The trustee has two main jobs: to administer non-exempt estate property and to sell the property in order to repay creditors. When handling estate property, the trustee will administer the bankruptcy estate, which is a compilation of all property and rights that the court can legally control and sell. When someone files a bankruptcy petition, most of the individual’s property is usually included in the estate. However, any exempt property will not be included and is protected from creditor claims. The bottom line is that the trustee is there to gather all assets that can be used to settle a person’s debts, be fair in paying claims, and move the case through the court system until the debtor is finally awarded a fresh start.
It is important to note that the trustee’s specific duties vary depending on whether Chapter 7 or Chapter 13 bankruptcy is filed. To clarify, the differences are outlined below:
In most Chapter 7(link to “Chapter 7 Bankruptcy in Florida”) cases, the trustee conducts the meeting of creditors, controls the debtor’s assets, and ensures that the statement of intention provisions are followed.
The Meeting of Creditors
In this meeting, the trustee, creditors, and debtor convene to discuss the debtor’s finances. This usually happens early in the case, and it allows the trustee and creditors to ask the debtor questions to determine what assets will be included in the bankruptcy estate.
Selling Estate Property
Although the trustee cannot sell exempt property, he can still sell partially exempt assets as part of the bankruptcy estate. For example, say the debtor has a car worth $30,000 and an $8,000 exemption for vehicles. In this case, the trustee can sell the car to pay creditor claims, but must also give the debtor $8,000 from the sale.
In a Chapter 13 case, the trustee has an additional duty to administer the debtor’s payment plan in addition to all of the previously stated responsibilities. The trustee must:

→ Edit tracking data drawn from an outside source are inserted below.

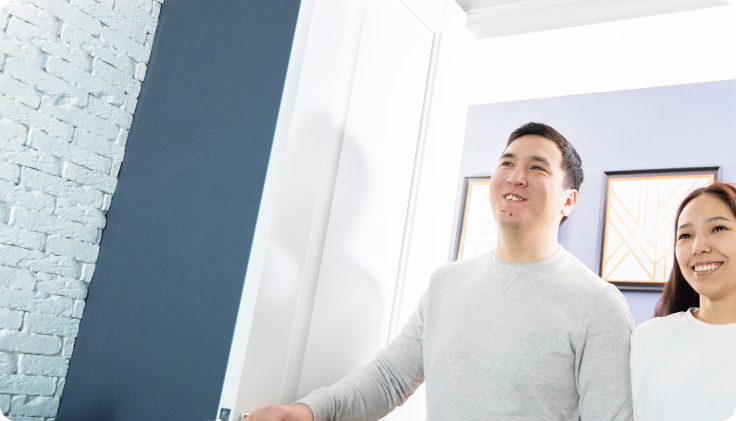
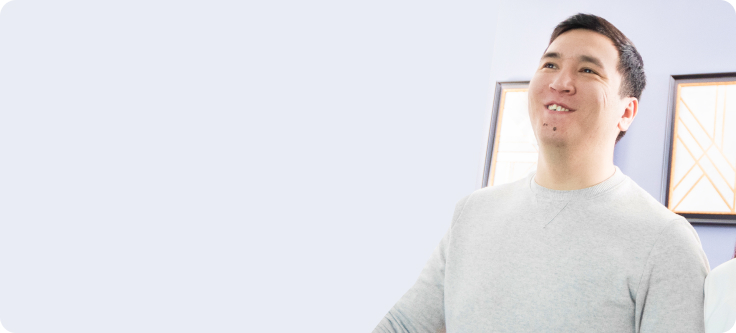
bonus html done

diff --git a/src/css/_media.scss b/src/css/_media.scss
@@ -118,6 +118,9 @@
         line-height: 45px;
     }
     .myremont{
+        &__accordions-item{
+            padding: 16px;
+        }
         &__inner{
             display: block;
         }
@@ -126,6 +129,24 @@
             width: 100%;
             min-width: unset;
             padding: 0;
+            &::-webkit-scrollbar-thumb {
+            background: #DDDFE5;
+            border-radius: 4px;
+            }
+    
+            &::-webkit-scrollbar-corner {
+                border-radius: 4px;
+            }
+    
+            &::-webkit-scrollbar-track {
+                border-radius: 4px;
+                background: #F6F6F9;
+            }
+    
+            &::-webkit-scrollbar {
+                height: 6px;
+                border-radius: 4px;
+            }
             &-list{
                 width: max-content;
                 padding: 15px;
@@ -346,16 +367,6 @@
     }
     .banners{
         &__slider{
-            &::after{
-                content: '';
-                width: 100%;
-                height: 100%;
-                position: absolute;
-                left: 0;
-                top: 0;
-                background: linear-gradient(84.2deg, rgba(33, 52, 69, 0.7) 23.77%, rgba(33, 52, 69, 0) 81.09%);
-                border-radius: 16px;
-            }
             .slider-arrow{
                 position: absolute;
                 right: 40px;
@@ -369,13 +380,11 @@
                 }
             }
             &-item{
-                color: #FFF;
                 .title{
                     margin-bottom: 8px;
                 }
                 p{
                     max-width: 385px;
-                    color: #FFF;
                     font-size: 18px;
                     line-height: 27px;
                 }
@@ -633,6 +642,17 @@
     }
 }
 @media (max-width: 600px){
+    .banners{
+        &__slider{
+            &-item{
+                background-color: #E9ECF4;
+            }
+            &-image{
+                display: none;
+            }
+        }
+    }
+
     .b-title{
         font-size: 20px;
         line-height: 25px;
@@ -772,6 +792,7 @@
             bottom: 0;
             left: 0;
             margin-top: 0;
+            display: table !important;
         }
     }
 }
@@ -958,6 +979,16 @@
 }
 
 @media (max-width: 425px){
+    .myremont{
+        &__accordions{
+            &-item{
+                .accordion-btn{
+                    font-size: 16px;
+                    line-height: 20px;
+                }
+            }
+        }
+    }
     .chooseplan{
         &__form{
             &-row{
@@ -1058,21 +1089,13 @@
     .banners{
         &__slider{
             padding-bottom: 48px;
-            &::after{
-                height: calc(100% - 48px);
-            }
             &-item{
+                display: flex;
+                flex-direction: column;
                 padding: 16px;
                 .title{
-                    font-size: 18px;
-                    line-height: 25px;
-                }
-                p{
-                    font-size: 16px;
-                    line-height: 24px;
-                }
-                .button{
-                    margin-top: 0;
+                    font-size: 20px;
+                    line-height: 28px;
                 }
             }
             .slider-arrow{

diff --git a/src/css/main.scss b/src/css/main.scss
@@ -2566,6 +2566,24 @@
     }
     &__wrapper{
         overflow-x: auto;
+        &::-webkit-scrollbar-thumb {
+        background: #DDDFE5;
+        border-radius: 4px;
+        }
+
+        &::-webkit-scrollbar-corner {
+            border-radius: 4px;
+        }
+
+        &::-webkit-scrollbar-track {
+            border-radius: 4px;
+            background: #F6F6F9;
+        }
+
+        &::-webkit-scrollbar {
+            height: 6px;
+            border-radius: 4px;
+        }
     }
     .blue-link{
         font-weight: 400;

diff --git a/src/home.html b/src/home.html
@@ -14,7 +14,6 @@
                         <div class="banners__slider-item">
                             <div class="banners__slider-image">
                                 <picture>
-                                    <source srcset="images/banners-bg425.jpg" media="(max-width: 425px)">
                                     <source srcset="images/banners-bg1023.jpg" media="(max-width: 1024px)">
                                     <img src="images/banners-bg.jpg" alt="">
                                 </picture>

When filing for bankruptcy, there are many important factors you need to take into consideration. Before deciding on a course of action, it is highly advisable that you speak with a West Palm Beach bankruptcy attorney. At Kelley Kaplan & Eller, our experience and expertise in bankruptcy law will provide you with the guidance you need to get you back on your feet. Call us today to learn about your options.